THE RECORDS:

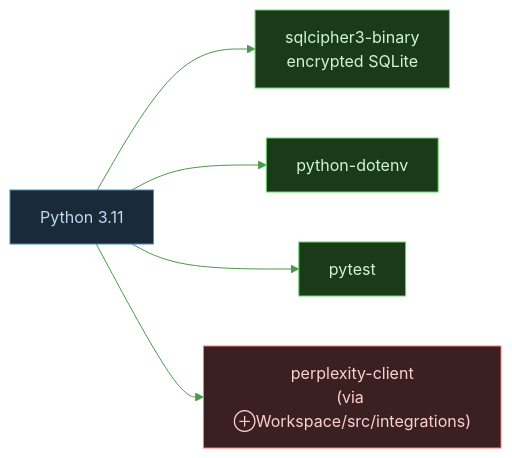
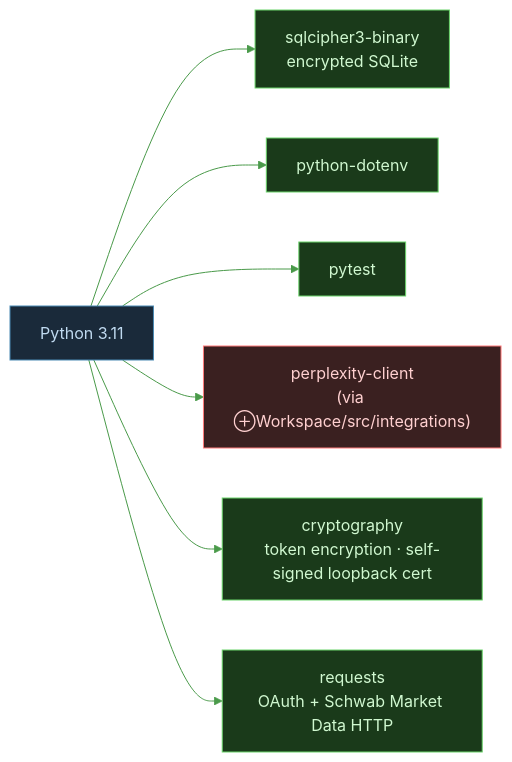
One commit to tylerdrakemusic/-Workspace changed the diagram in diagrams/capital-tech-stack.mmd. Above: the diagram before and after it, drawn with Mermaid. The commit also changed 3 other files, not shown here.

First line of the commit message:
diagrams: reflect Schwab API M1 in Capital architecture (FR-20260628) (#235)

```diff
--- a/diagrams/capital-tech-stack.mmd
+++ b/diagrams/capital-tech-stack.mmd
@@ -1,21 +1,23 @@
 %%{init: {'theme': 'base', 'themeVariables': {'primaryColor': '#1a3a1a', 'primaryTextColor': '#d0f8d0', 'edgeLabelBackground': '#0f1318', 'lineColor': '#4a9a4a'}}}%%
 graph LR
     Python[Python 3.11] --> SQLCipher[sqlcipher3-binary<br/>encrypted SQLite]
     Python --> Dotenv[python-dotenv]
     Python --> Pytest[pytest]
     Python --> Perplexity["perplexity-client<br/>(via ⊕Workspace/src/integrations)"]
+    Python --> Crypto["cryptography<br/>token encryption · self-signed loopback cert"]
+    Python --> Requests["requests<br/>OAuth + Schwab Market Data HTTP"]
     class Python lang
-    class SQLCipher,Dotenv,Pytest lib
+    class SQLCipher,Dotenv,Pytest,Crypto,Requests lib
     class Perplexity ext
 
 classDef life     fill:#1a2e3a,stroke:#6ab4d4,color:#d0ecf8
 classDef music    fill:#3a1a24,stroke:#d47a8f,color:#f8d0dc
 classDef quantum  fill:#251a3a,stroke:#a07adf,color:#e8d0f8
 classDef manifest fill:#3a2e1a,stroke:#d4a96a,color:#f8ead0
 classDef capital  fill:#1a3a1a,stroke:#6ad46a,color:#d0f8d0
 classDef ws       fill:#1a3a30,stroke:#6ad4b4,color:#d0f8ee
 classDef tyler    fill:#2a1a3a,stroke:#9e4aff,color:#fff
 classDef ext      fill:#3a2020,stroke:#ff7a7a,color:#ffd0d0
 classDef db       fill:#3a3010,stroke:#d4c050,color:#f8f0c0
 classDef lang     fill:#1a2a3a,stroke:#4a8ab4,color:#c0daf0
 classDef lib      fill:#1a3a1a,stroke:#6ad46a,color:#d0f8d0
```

EXERCISE DETAILS: Which lines of the listing contain the string "diagrams"? Copy each of them.

ANSWER AREA:
One commit to tylerdrakemusic/-Workspace changed the diagram in diagrams/capital-tech-stack.mmd. Above: the diagram before and after it, drawn with Mermaid. The commit also changed 3 other files, not shown here.
diagrams: reflect Schwab API M1 in Capital architecture (FR-20260628) (#235)
--- a/diagrams/capital-tech-stack.mmd
+++ b/diagrams/capital-tech-stack.mmd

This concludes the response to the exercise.